You’ve got your visa paperwork done. You’ve secured a position in an English-speaking country that you’re excited about. You can’t wait to be immersed in a new life abroad. But…you’re a bit nervous about the language. Have you checked up on your English skills lately?
Even if your program provides a language class when you arrive, it’s always a good idea to practice ahead of time. Perhaps you need to be reminded of grammar or vocabulary. Or maybe you feel like you’re listening skills aren’t very good.
I’ve been teaching English for five years, to students of all ages. The tips below are among the first ones I always give my students. I’m essentially inviting you to my first day of class. So, welcome!
Know Your Level
It’s a good idea to learn what your current level of English is based on the four skills: reading, writing, speaking and listening. Notice I didn’t list grammar or pronunciation. Those things are usually wrapped up within the four main skills.
You can try this quick test to diagnose your current level. These tests are never entirely accurate. They are only an estimate, but can still be used as a place to start.
Create a Study Plan
Depending on how much you want to study before you go, having a plan will help (especially if you want to study a lot). This blog gives plenty of tips on how to set SMART goals, which are small goals that you can measure easily. You’ll want to make a plan with your SMART goals in mind.
A study plan could mean something as simple as 30 minutes every day, each day a different activity in English.
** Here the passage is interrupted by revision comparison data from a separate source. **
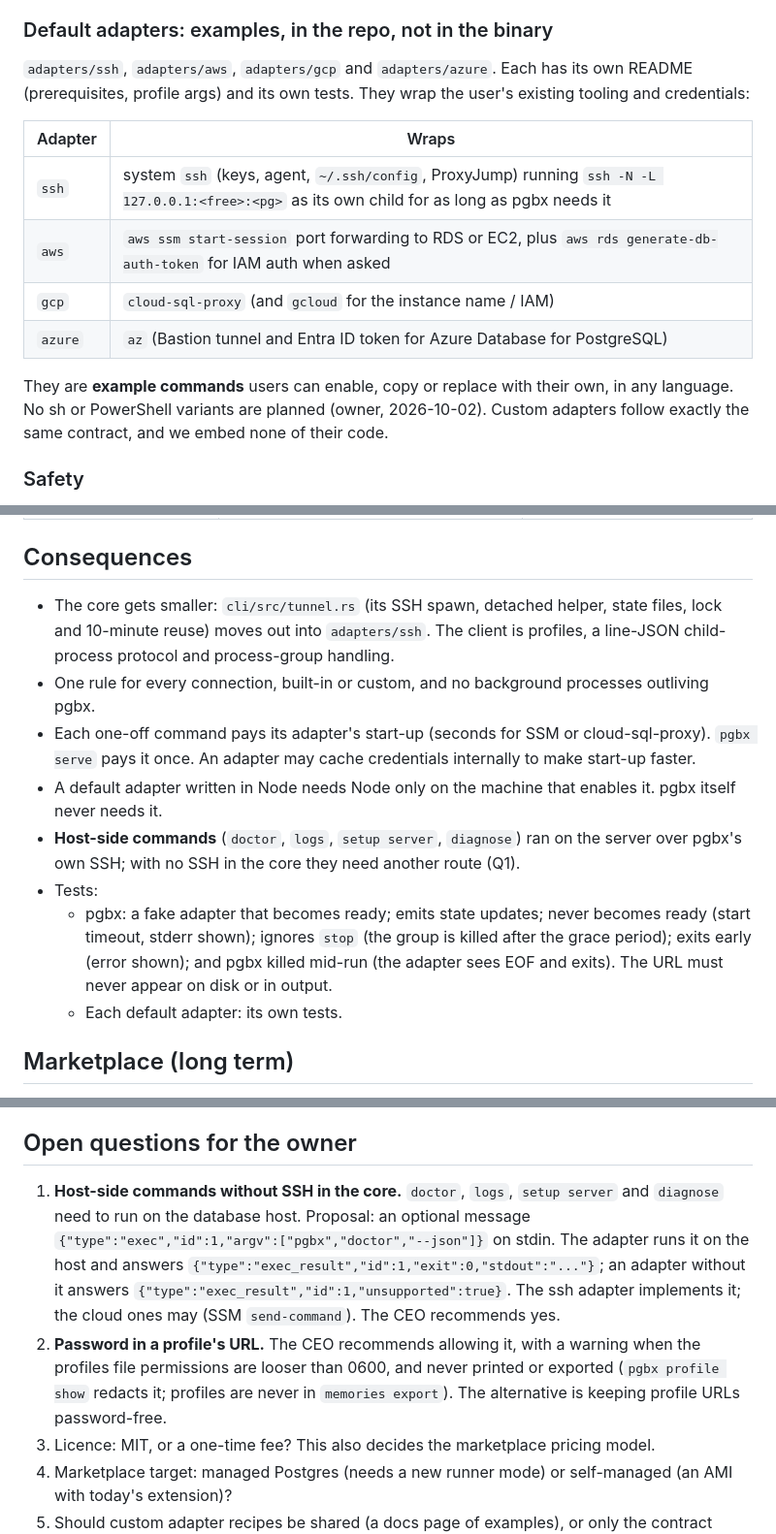
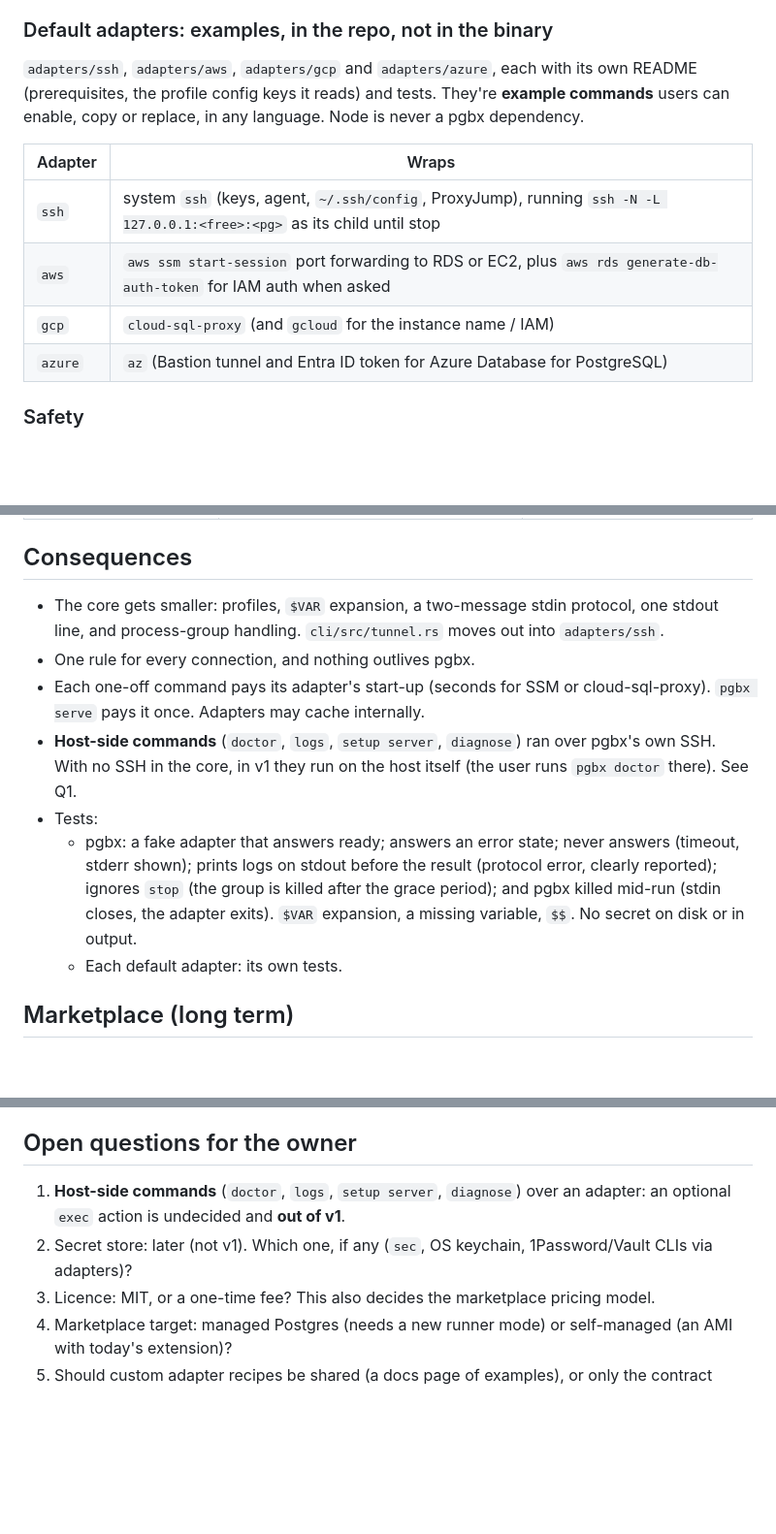
Before and after one commit to deemwar-products/pgbx, a Markdown page: docs/adr/0003-connection-adapters.md, 3 parts joined by grey strips. Shown at 97% size. Rendered like a GitHub page; blank space fills up the shorter version.

Commit message:
docs(adr): 0003 final shape: [adapters] + [profiles] separate, $VAR expansion for credentials, action start/stop on stdin, one result line on stdout, exec out of v1

```diff
--- a/docs/adr/0003-connection-adapters.md
+++ b/docs/adr/0003-connection-adapters.md
@@ -83,19 +71,16 @@ corp-vpn = ["/usr/local/bin/corp-pg", "--env", "prod"]   # any executable works
 
 ### Default adapters: examples, in the repo, not in the binary
 
-`adapters/ssh`, `adapters/aws`, `adapters/gcp` and `adapters/azure`. Each has its own README (prerequisites, profile
-args) and its own tests. They wrap the user's existing tooling and credentials:
+`adapters/ssh`, `adapters/aws`, `adapters/gcp` and `adapters/azure`, each with its own README (prerequisites, the
+profile config keys it reads) and tests. They're **example commands** users can enable, copy or replace, in any
+language. Node is never a pgbx dependency.
 
 | Adapter | Wraps |
 |---|---|
-| `ssh` | system `ssh` (keys, agent, `~/.ssh/config`, ProxyJump) running `ssh -N -L 127.0.0.1:<free>:<pg>` as its own child for as long as pgbx needs it |
+| `ssh` | system `ssh` (keys, agent, `~/.ssh/config`, ProxyJump), running `ssh -N -L 127.0.0.1:<free>:<pg>` as its child until stop |
 | `aws` | `aws ssm start-session` port forwarding to RDS or EC2, plus `aws rds generate-db-auth-token` for IAM auth when asked |
 | `gcp` | `cloud-sql-proxy` (and `gcloud` for the instance name / IAM) |
 | `azure` | `az` (Bastion tunnel and Entra ID token for Azure Database for PostgreSQL) |
-
-They are **example commands** users can enable, copy or replace with their own, in any language. No sh or
-PowerShell variants are planned (owner, 2026-10-02). Custom adapters follow exactly the same contract, and we
-embed none of their code.
 
 ### Safety
 
@@ -116,19 +101,18 @@ embed none of their code.
 
 ## Consequences
 
-- The core gets smaller: `cli/src/tunnel.rs` (its SSH spawn, detached helper, state files, lock and 10-minute
-  reuse) moves out into `adapters/ssh`. The client is profiles, a line-JSON child-process protocol and
-  process-group handling.
-- One rule for every connection, built-in or custom, and no background processes outliving pgbx.
-- Each one-off command pays its adapter's start-up (seconds for SSM or cloud-sql-proxy). `pgbx serve` pays it
-  once. An adapter may cache credentials internally to make start-up faster.
-- A default adapter written in Node needs Node only on the machine that enables it. pgbx itself never needs it.
-- **Host-side commands** (`doctor`, `logs`, `setup server`, `diagnose`) ran on the server over pgbx's own SSH;
-  with no SSH in the core they need another route (Q1).
+- The core gets smaller: profiles, `$VAR` expansion, a two-message stdin protocol, one stdout line, and
+  process-group handling. `cli/src/tunnel.rs` moves out into `adapters/ssh`.
+- One rule for every connection, and nothing outlives pgbx.
+- Each one-off command pays its adapter's start-up (seconds for SSM or cloud-sql-proxy). `pgbx serve` pays it once.
+  Adapters may cache internally.
+- **Host-side commands** (`doctor`, `logs`, `setup server`, `diagnose`) ran over pgbx's own SSH. With no SSH in the core,
+  in v1 they run on the host itself (the user runs `pgbx doctor` there). See Q1.
 - Tests:
-  - pgbx: a fake adapter that becomes ready; emits state updates; never becomes ready (start timeout, stderr
-    shown); ignores `stop` (the group is killed after the grace period); exits early (error shown); and pgbx
-    killed mid-run (the adapter sees EOF and exits). The URL must never appear on disk or in output.
+  - pgbx: a fake adapter that answers ready; answers an error state; never answers (timeout, stderr shown);
+    prints logs on stdout before the result (protocol error, clearly reported); ignores `stop` (the group is
+    killed after the grace period); and pgbx killed mid-run (stdin closes, the adapter exits). `$VAR` expansion,
+    a missing variable, `$$`. No secret on disk or in output.
   - Each default adapter: its own tests.
 
 ## Marketplace (long term)
@@ -157,14 +141,9 @@ and list the container first (it covers the most buyers), with the AMI as an eas
 
 ## Open questions for the owner
 
-1. **Host-side commands without SSH in the core.** `doctor`, `logs`, `setup server` and `diagnose` need to run on the
-   database host. Proposal: an optional message `{"type":"exec","id":1,"argv":["pgbx","doctor","--json"]}` on
-   stdin. The adapter runs it on the host and answers `{"type":"exec_result","id":1,"exit":0,"stdout":"..."}`; an
-   adapter without it answers `{"type":"exec_result","id":1,"unsupported":true}`. The ssh adapter implements
-   it; the cloud ones may (SSM `send-command`). The CEO recommends yes.
-2. **Password in a profile's URL.** The CEO recommends allowing it, with a warning when the profiles file
-   permissions are looser than 0600, and never printed or exported (`pgbx profile show` redacts it; profiles
-   are never in `memories export`). The alternative is keeping profile URLs password-free.
+1. **Host-side commands** (`doctor`, `logs`, `setup server`, `diagnose`) over an adapter: an optional `exec` action
+   is undecided and **out of v1**.
+2. Secret store: later (not v1). Which one, if any (`sec`, OS keychain, 1Password/Vault CLIs via adapters)?
 3. Licence: MIT, or a one-time fee? This also decides the marketplace pricing model.
 4. Marketplace target: managed Postgres (needs a new runner mode) or self-managed (an AMI with today's extension)?
 5. Should custom adapter recipes be shared (a docs page of examples), or only the contract documented?
```
Also changed, not shown: other parts of docs/adr/0003-connection-adapters.md (+46 -58 lines).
I recommend short amounts of studying every day over one or two long hours per week. Short study periods, in my opinion, increase your chances of remembering what you learn because you don’t have to be focused for too long.
Use Media that Interests You
One rule I always stay with is: if you’re not having fun with the language, you’re not going to stay motivated. So, instead of thinking of studying as having to do exercises in a book (which sometimes helps, I won’t lie) think of it as spending time in English.
The more time you can actively spend in English, the more you’ll learn it more naturally. To actively spend time in English means you understand what you’re reading or listening to, and that you’re using it to speak and write.
So, watch movies and series that you like. Read books in English you may have already read in your first language that you like. Listen to music that you like. Read blogs (like this one!) that you like. I think you get the idea.
If you like it, that means you’re more likely to engage with the material. And that means you’ll learn more and more quickly.
Use Free Resources
There are many great, free resources on the internet these days. Here are some of my favorites for learning English.
- italki.com – On this website, you can look for language exchange partners. A language partner is one of my favorite ways to learn a language and start speaking it. It’s a conversation where half is in your first language and the other half is in English. When I wanted to have more confidence speaking Spanish, I went on italki and found language partners. We did 30 minutes in Spanish and 30 minutes in English. It was the number one thing that got me practicing and helped me get over my lack of confidence.You can also submit small writings onto italki to get checked by peers or even by teachers for free.
- Film-English.com – This website is primarily for English teachers, but it has lots of great short films (movies that are less than 40 minutes long). With each film, there is vocabulary, grammar, and discussion questions (click on “Lesson Instructions”). You can use the discussion questions with your language partner or in your class when you arrive in your host country.
- Duolingo – As a teacher, I don’t emphasize grammar because I think most people’s primary school killed the fun out of it. Duolingo makes a game out of it. It’s a fun way to remind yourself of all the grammar you probably already know but forgot.
- Perfect-English-Grammar.com – If you really can’t remember very much from your high school grammar class, this website explains grammar structures clearly. It has exercises, video explanations, and how to use structures together.
And more resource that’s not on the internet…
Your local library – The library in your city should have a set of English books you can rent. My small town in Spain (population 7,000) not only had English books and movies, they had a Book Club, too. They met once a month to talk about an English book in English. Here you can connect with other English-language learners and hopefully learn together.
Many people forget that learning a language should be fun. Use resources that will teach you how to use real English. This will help you speak, write, and understand it more naturally. And communicating more naturally will help you make friends in your new home, hopefully finding a lifelong connection.